◆ Task to carry out
Retyping the records exactly is the whole task.

◆ Input
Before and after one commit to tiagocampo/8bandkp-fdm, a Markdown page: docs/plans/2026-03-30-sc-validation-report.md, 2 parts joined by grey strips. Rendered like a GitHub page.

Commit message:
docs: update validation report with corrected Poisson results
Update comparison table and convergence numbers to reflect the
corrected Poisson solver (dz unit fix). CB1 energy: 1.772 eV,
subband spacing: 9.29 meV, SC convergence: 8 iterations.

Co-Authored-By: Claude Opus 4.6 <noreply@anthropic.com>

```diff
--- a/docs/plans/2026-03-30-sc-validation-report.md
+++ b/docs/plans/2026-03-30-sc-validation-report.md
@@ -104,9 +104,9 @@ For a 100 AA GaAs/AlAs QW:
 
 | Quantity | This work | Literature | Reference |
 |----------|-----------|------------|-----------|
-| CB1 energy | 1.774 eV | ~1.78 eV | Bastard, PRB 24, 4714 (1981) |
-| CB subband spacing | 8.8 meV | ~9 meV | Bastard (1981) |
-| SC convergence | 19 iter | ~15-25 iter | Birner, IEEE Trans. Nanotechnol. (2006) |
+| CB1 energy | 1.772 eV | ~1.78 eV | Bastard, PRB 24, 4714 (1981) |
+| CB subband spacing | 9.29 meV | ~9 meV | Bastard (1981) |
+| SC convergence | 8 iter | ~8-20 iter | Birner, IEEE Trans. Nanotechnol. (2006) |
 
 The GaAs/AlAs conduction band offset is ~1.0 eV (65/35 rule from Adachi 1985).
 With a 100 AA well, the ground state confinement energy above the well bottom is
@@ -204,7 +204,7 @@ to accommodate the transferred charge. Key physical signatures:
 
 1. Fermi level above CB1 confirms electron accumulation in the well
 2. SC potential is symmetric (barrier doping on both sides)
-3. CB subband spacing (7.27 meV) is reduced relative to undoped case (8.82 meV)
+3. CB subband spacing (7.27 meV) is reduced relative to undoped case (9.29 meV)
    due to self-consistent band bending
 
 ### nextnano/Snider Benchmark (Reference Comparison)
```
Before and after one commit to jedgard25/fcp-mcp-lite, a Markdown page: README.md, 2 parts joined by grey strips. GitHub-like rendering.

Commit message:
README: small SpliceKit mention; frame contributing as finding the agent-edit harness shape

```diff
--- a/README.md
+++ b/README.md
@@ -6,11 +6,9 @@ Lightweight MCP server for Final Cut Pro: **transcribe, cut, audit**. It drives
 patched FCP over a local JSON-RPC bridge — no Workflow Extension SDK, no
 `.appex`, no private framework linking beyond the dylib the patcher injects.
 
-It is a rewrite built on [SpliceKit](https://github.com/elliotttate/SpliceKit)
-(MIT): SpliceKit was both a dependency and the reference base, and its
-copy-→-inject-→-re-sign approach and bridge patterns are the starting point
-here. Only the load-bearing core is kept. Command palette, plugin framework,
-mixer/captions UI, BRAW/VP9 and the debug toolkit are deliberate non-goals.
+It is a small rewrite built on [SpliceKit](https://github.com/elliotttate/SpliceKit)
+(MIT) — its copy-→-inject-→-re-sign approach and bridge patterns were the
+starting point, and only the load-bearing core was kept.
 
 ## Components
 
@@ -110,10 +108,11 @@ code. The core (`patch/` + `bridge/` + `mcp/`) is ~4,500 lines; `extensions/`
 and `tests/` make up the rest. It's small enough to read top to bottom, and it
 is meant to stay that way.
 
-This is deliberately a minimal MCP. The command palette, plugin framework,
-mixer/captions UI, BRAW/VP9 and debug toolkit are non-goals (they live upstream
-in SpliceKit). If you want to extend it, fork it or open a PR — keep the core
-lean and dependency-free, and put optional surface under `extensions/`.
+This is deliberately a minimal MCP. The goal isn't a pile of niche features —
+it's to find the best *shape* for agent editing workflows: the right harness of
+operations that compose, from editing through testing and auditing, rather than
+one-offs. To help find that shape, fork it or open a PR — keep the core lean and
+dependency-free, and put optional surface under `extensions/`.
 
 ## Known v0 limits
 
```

◆ Output of the task
Before and after one commit to tiagocampo/8bandkp-fdm, a Markdown page: docs/plans/2026-03-30-sc-validation-report.md, 2 parts joined by grey strips. Rendered like a GitHub page.

Commit message:
docs: update validation report with corrected Poisson results
Update comparison table and convergence numbers to reflect the
corrected Poisson solver (dz unit fix). CB1 energy: 1.772 eV,
subband spacing: 9.29 meV, SC convergence: 8 iterations.

Co-Authored-By: Claude Opus 4.6 <noreply@anthropic.com>

```diff
--- a/docs/plans/2026-03-30-sc-validation-report.md
+++ b/docs/plans/2026-03-30-sc-validation-report.md
@@ -104,9 +104,9 @@ For a 100 AA GaAs/AlAs QW:
 
 | Quantity | This work | Literature | Reference |
 |----------|-----------|------------|-----------|
-| CB1 energy | 1.774 eV | ~1.78 eV | Bastard, PRB 24, 4714 (1981) |
-| CB subband spacing | 8.8 meV | ~9 meV | Bastard (1981) |
-| SC convergence | 19 iter | ~15-25 iter | Birner, IEEE Trans. Nanotechnol. (2006) |
+| CB1 energy | 1.772 eV | ~1.78 eV | Bastard, PRB 24, 4714 (1981) |
+| CB subband spacing | 9.29 meV | ~9 meV | Bastard (1981) |
+| SC convergence | 8 iter | ~8-20 iter | Birner, IEEE Trans. Nanotechnol. (2006) |
 
 The GaAs/AlAs conduction band offset is ~1.0 eV (65/35 rule from Adachi 1985).
 With a 100 AA well, the ground state confinement energy above the well bottom is
@@ -204,7 +204,7 @@ to accommodate the transferred charge. Key physical signatures:
 
 1. Fermi level above CB1 confirms electron accumulation in the well
 2. SC potential is symmetric (barrier doping on both sides)
-3. CB subband spacing (7.27 meV) is reduced relative to undoped case (8.82 meV)
+3. CB subband spacing (7.27 meV) is reduced relative to undoped case (9.29 meV)
    due to self-consistent band bending
 
 ### nextnano/Snider Benchmark (Reference Comparison)
```
Before and after one commit to jedgard25/fcp-mcp-lite, a Markdown page: README.md, 2 parts joined by grey strips. GitHub-like rendering.

Commit message:
README: small SpliceKit mention; frame contributing as finding the agent-edit harness shape

```diff
--- a/README.md
+++ b/README.md
@@ -6,11 +6,9 @@ Lightweight MCP server for Final Cut Pro: **transcribe, cut, audit**. It drives
 patched FCP over a local JSON-RPC bridge — no Workflow Extension SDK, no
 `.appex`, no private framework linking beyond the dylib the patcher injects.
 
-It is a rewrite built on [SpliceKit](https://github.com/elliotttate/SpliceKit)
-(MIT): SpliceKit was both a dependency and the reference base, and its
-copy-→-inject-→-re-sign approach and bridge patterns are the starting point
-here. Only the load-bearing core is kept. Command palette, plugin framework,
-mixer/captions UI, BRAW/VP9 and the debug toolkit are deliberate non-goals.
+It is a small rewrite built on [SpliceKit](https://github.com/elliotttate/SpliceKit)
+(MIT) — its copy-→-inject-→-re-sign approach and bridge patterns were the
+starting point, and only the load-bearing core was kept.
 
 ## Components
 
@@ -110,10 +108,11 @@ code. The core (`patch/` + `bridge/` + `mcp/`) is ~4,500 lines; `extensions/`
 and `tests/` make up the rest. It's small enough to read top to bottom, and it
 is meant to stay that way.
 
-This is deliberately a minimal MCP. The command palette, plugin framework,
-mixer/captions UI, BRAW/VP9 and debug toolkit are non-goals (they live upstream
-in SpliceKit). If you want to extend it, fork it or open a PR — keep the core
-lean and dependency-free, and put optional surface under `extensions/`.
+This is deliberately a minimal MCP. The goal isn't a pile of niche features —
+it's to find the best *shape* for agent editing workflows: the right harness of
+operations that compose, from editing through testing and auditing, rather than
+one-offs. To help find that shape, fork it or open a PR — keep the core lean and
+dependency-free, and put optional surface under `extensions/`.
 
 ## Known v0 limits
 
```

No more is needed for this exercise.